▶ _WORK TASK_:
Say how many lines in the listing below contain the word "else". Give the number alone.

▶ _MATERIAL TO PROCESS_:
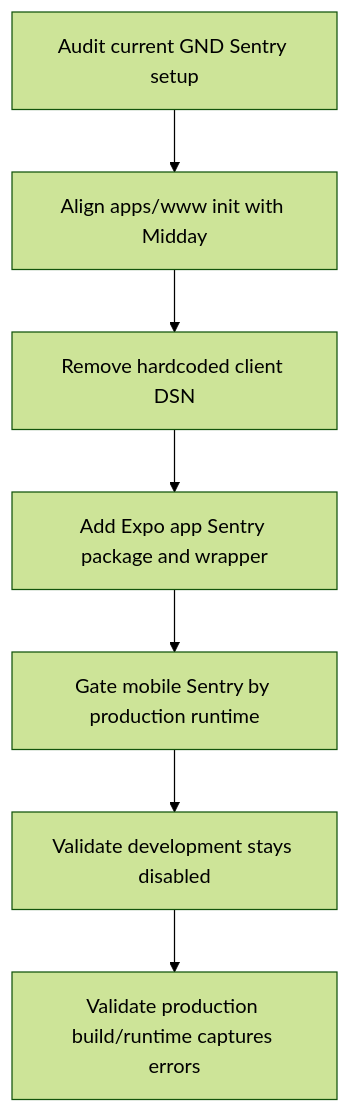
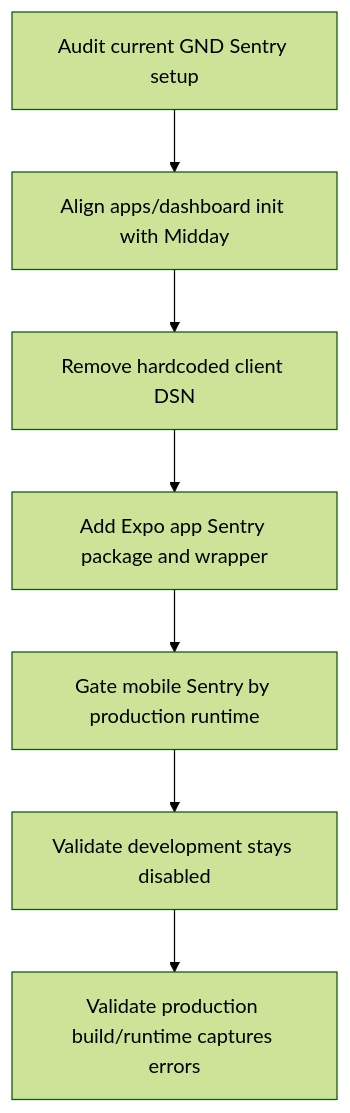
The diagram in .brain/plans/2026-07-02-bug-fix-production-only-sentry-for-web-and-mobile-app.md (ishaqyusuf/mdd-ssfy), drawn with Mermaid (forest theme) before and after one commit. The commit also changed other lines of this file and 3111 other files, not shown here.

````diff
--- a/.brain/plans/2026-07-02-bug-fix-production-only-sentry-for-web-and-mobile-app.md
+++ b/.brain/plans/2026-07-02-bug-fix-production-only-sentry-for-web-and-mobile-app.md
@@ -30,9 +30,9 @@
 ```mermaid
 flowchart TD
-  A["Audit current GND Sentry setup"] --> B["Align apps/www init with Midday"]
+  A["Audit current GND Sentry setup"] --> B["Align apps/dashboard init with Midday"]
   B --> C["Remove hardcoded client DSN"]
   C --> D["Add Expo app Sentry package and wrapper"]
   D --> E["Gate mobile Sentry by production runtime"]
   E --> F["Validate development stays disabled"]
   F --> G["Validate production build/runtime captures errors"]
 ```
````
* * *
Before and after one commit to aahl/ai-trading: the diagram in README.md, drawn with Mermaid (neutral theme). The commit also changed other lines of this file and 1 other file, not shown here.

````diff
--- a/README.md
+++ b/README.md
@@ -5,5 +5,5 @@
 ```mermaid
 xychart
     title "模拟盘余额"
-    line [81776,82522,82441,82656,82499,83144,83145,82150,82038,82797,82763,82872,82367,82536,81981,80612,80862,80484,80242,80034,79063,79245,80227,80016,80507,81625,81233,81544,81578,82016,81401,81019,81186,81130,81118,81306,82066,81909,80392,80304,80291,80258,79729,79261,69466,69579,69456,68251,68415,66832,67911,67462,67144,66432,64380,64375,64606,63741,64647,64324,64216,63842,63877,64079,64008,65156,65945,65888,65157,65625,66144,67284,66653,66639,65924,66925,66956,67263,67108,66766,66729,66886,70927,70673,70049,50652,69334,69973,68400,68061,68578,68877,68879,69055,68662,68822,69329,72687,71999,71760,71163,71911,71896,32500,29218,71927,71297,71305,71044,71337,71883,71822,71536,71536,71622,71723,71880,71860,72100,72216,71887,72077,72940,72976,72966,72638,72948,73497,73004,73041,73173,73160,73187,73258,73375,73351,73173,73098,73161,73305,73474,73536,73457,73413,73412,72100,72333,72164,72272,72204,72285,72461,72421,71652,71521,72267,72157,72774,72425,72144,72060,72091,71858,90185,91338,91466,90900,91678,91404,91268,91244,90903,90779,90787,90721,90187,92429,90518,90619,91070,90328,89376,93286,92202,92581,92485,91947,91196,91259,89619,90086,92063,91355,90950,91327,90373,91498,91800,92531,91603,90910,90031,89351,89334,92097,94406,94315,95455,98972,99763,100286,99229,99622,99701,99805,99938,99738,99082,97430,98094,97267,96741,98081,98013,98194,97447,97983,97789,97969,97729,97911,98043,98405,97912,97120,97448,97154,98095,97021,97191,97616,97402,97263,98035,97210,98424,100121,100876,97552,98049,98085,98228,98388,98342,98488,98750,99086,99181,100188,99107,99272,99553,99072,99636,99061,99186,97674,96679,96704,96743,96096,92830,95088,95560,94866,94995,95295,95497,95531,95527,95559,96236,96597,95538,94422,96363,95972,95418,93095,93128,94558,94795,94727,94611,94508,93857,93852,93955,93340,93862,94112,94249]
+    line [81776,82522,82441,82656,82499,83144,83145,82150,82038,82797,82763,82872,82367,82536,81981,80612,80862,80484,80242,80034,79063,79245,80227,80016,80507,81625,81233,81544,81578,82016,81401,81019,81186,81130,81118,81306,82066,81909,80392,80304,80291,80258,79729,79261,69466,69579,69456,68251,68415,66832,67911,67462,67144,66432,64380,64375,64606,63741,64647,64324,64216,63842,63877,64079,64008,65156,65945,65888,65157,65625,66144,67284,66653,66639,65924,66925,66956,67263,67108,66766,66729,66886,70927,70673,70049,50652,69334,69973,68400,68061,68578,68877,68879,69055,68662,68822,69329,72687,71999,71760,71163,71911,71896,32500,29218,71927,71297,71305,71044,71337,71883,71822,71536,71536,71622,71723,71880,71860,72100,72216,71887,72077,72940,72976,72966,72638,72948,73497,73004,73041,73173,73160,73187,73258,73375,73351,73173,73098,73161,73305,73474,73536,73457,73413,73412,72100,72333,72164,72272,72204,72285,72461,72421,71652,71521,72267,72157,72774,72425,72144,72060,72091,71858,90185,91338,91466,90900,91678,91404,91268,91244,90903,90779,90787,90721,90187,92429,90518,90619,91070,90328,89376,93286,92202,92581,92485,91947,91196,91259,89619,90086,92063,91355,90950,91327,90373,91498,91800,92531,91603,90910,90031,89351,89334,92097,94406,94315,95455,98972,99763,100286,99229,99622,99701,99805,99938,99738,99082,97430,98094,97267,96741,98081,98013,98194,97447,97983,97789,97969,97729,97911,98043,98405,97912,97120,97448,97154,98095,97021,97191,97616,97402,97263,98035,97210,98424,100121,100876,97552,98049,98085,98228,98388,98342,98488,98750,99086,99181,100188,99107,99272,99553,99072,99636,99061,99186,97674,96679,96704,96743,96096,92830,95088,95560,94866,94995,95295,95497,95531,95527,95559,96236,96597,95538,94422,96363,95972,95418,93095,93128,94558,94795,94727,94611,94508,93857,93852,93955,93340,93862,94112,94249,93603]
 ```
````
...
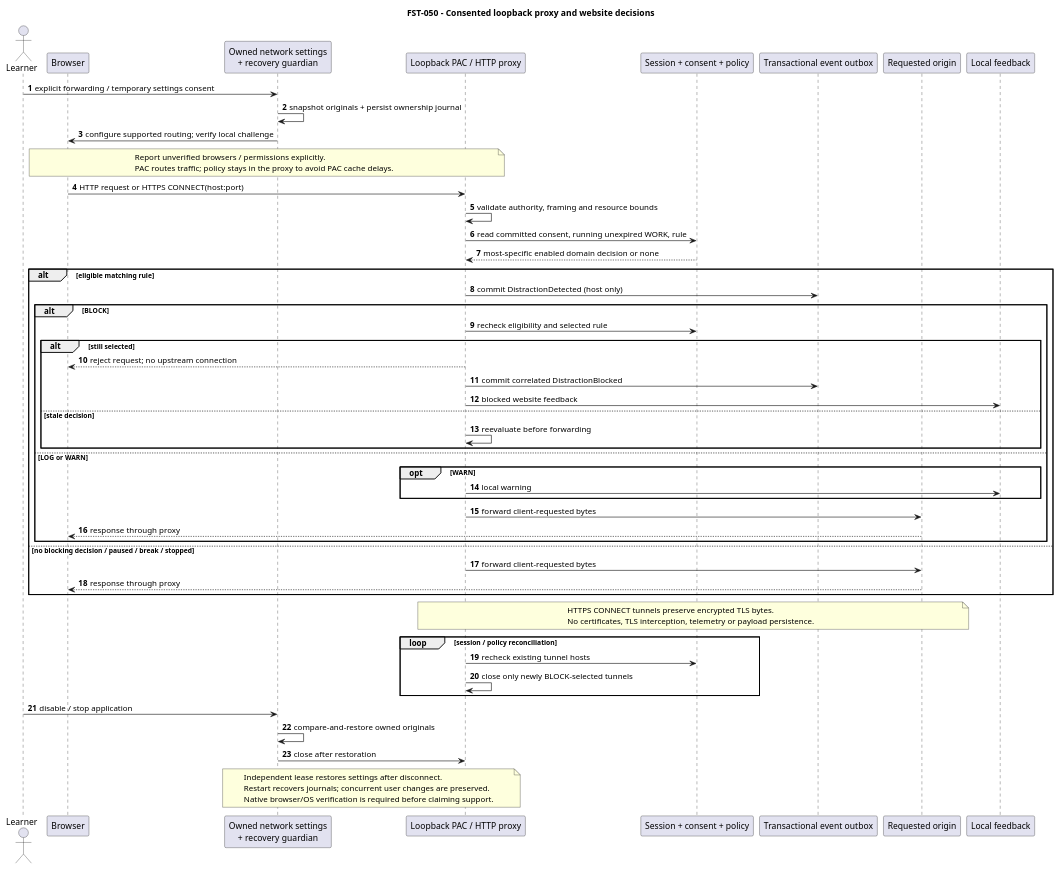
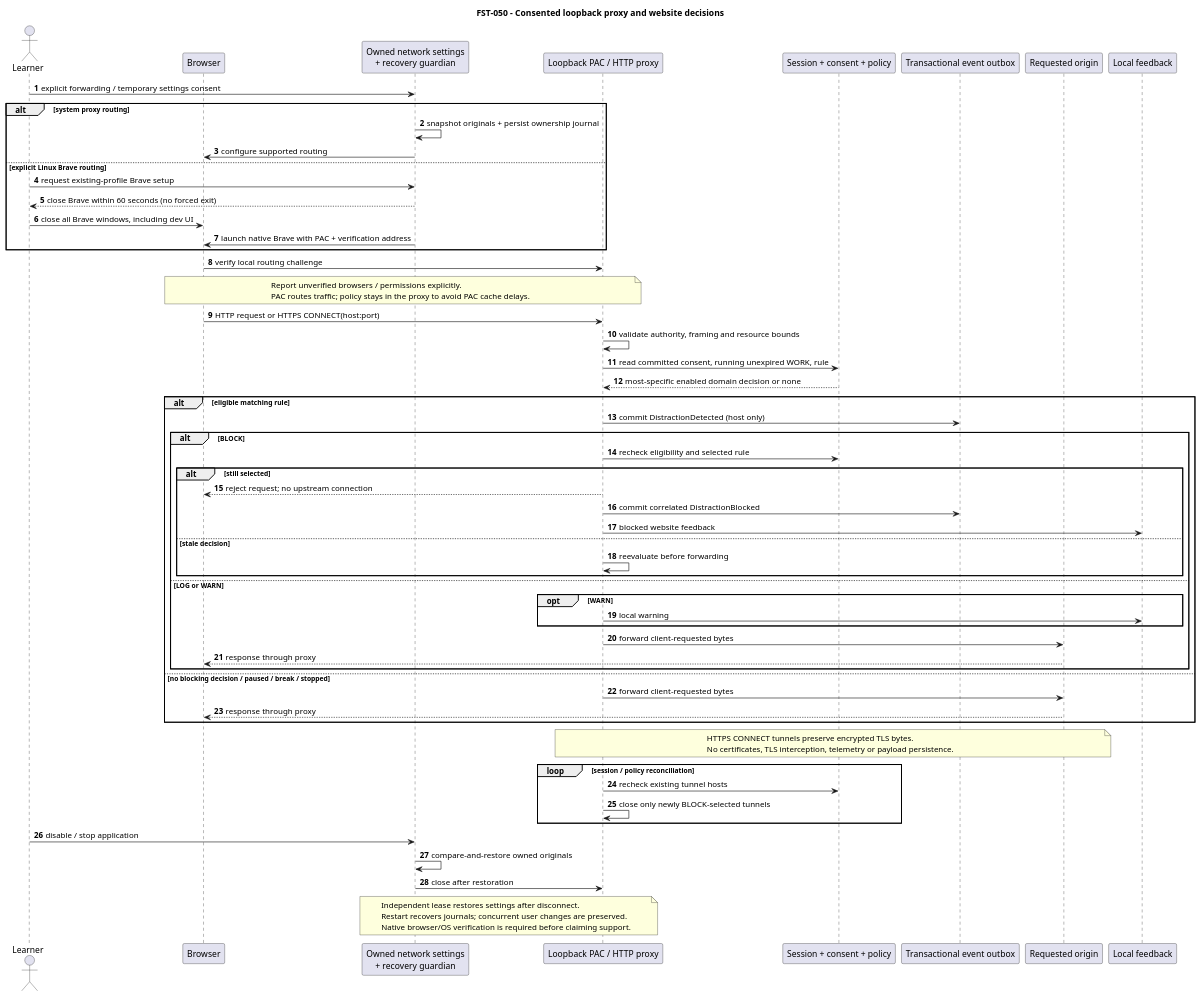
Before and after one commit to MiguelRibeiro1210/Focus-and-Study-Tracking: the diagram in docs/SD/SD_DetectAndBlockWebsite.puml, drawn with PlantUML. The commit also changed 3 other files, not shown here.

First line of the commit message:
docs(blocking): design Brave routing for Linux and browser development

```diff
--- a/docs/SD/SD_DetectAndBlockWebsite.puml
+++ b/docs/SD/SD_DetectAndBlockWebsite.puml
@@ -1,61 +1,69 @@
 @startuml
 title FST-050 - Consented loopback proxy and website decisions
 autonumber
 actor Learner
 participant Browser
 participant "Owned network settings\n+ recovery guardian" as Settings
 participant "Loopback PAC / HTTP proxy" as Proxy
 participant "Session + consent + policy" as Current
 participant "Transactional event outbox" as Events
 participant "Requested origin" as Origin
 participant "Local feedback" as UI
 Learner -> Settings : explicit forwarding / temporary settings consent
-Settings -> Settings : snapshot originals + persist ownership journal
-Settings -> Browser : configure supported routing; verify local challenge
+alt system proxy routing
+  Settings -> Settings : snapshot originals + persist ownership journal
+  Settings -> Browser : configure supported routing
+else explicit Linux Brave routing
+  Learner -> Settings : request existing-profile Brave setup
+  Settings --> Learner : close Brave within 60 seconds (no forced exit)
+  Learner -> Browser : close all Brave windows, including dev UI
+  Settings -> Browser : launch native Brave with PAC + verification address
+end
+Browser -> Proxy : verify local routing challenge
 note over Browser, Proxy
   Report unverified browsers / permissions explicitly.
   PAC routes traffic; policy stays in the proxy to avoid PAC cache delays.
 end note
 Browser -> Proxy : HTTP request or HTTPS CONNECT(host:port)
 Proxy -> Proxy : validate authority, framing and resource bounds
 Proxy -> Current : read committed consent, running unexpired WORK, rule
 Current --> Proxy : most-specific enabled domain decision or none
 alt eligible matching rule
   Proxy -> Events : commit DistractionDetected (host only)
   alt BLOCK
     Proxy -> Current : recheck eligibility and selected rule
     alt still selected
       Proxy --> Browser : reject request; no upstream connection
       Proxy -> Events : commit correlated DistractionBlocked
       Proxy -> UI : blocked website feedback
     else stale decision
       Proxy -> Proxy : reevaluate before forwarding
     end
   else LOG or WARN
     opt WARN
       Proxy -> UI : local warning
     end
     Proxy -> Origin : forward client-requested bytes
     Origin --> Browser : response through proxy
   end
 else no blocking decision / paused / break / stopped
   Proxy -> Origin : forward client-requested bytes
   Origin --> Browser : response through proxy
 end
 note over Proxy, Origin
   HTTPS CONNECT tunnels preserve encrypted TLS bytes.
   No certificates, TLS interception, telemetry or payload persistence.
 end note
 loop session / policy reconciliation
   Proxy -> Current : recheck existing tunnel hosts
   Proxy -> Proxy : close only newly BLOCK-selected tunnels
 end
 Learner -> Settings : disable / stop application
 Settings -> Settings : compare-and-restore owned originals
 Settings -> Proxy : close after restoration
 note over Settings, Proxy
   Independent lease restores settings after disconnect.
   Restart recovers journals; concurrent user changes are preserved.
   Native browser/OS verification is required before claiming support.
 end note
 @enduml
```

▶ _OUTPUT BELOW_:
4